Work required
The answer must consist of every line in the data below that holds the word "Stores".

Material for this task
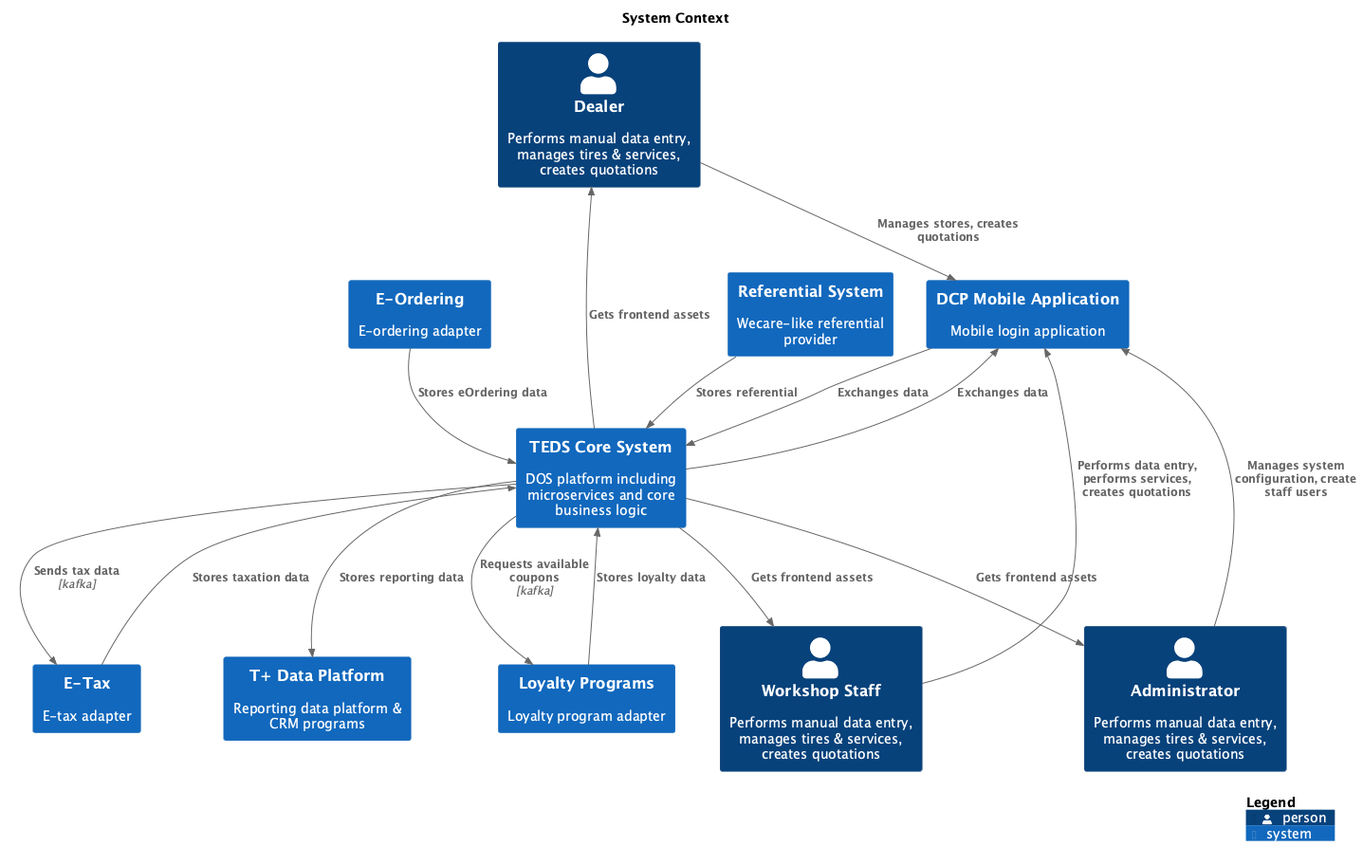
Before: main/png/Level1_SystemContext.png, a diagram exported from PlantUML (kzsahay/teds).
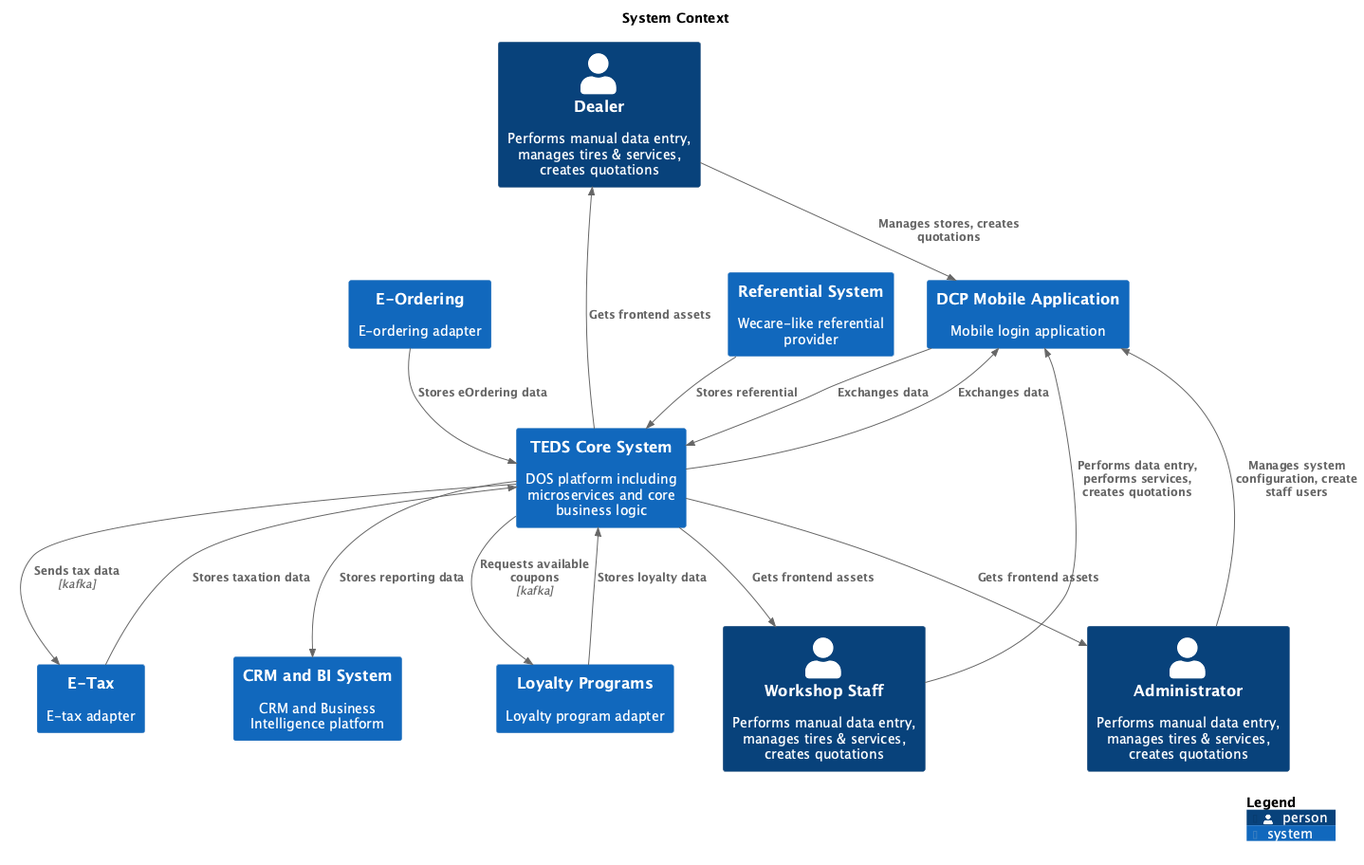
Later version of the same file.

What changed in the source:
```diff
@@ -16,7 +16,7 @@
 System(ETax, "E-Tax", $descr="E-tax adapter", $tags="", $link="")
 System(TEDSCoreSystem, "TEDS Core System", $descr="DOS platform including microservices and core business logic", $tags="", $link="")
 System(DCPMobileApplication, "DCP Mobile Application", $descr="Mobile login application", $tags="", $link="")
-System(TDataPlatform, "T+ Data Platform", $descr="Reporting data platform & CRM programs", $tags="", $link="")
+System(CRMandBISystem, "CRM and BI System", $descr="CRM and Business Intelligence platform", $tags="", $link="")
 
 Rel(ReferentialSystem, TEDSCoreSystem, "Stores referential", $techn="", $tags="", $link="")
 Rel(TEDSCoreSystem, LoyaltyPrograms, "Requests available coupons", $techn="kafka", $tags="", $link="")
@@ -26,7 +26,7 @@
 Rel(ETax, TEDSCoreSystem, "Stores taxation data", $techn="", $tags="", $link="")
 Rel(DCPMobileApplication, TEDSCoreSystem, "Exchanges data", $techn="", $tags="", $link="")
 Rel(TEDSCoreSystem, DCPMobileApplication, "Exchanges data", $techn="", $tags="", $link="")
-Rel(TEDSCoreSystem, TDataPlatform, "Stores reporting data", $techn="", $tags="", $link="")
+Rel(TEDSCoreSystem, CRMandBISystem, "Stores reporting data", $techn="", $tags="", $link="")
 Rel(TEDSCoreSystem, Dealer, "Gets frontend assets", $techn="", $tags="", $link="")
 Rel(TEDSCoreSystem, WorkshopStaff, "Gets frontend assets", $techn="", $tags="", $link="")
 Rel(TEDSCoreSystem, Administrator, "Gets frontend assets", $techn="", $tags="", $link="")
```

Output of the task
 Rel(ReferentialSystem, TEDSCoreSystem, "Stores referential", $techn="", $tags="", $link="")
 Rel(ETax, TEDSCoreSystem, "Stores taxation data", $techn="", $tags="", $link="")
-Rel(TEDSCoreSystem, TDataPlatform, "Stores reporting data", $techn="", $tags="", $link="")
+Rel(TEDSCoreSystem, CRMandBISystem, "Stores reporting data", $techn="", $tags="", $link="")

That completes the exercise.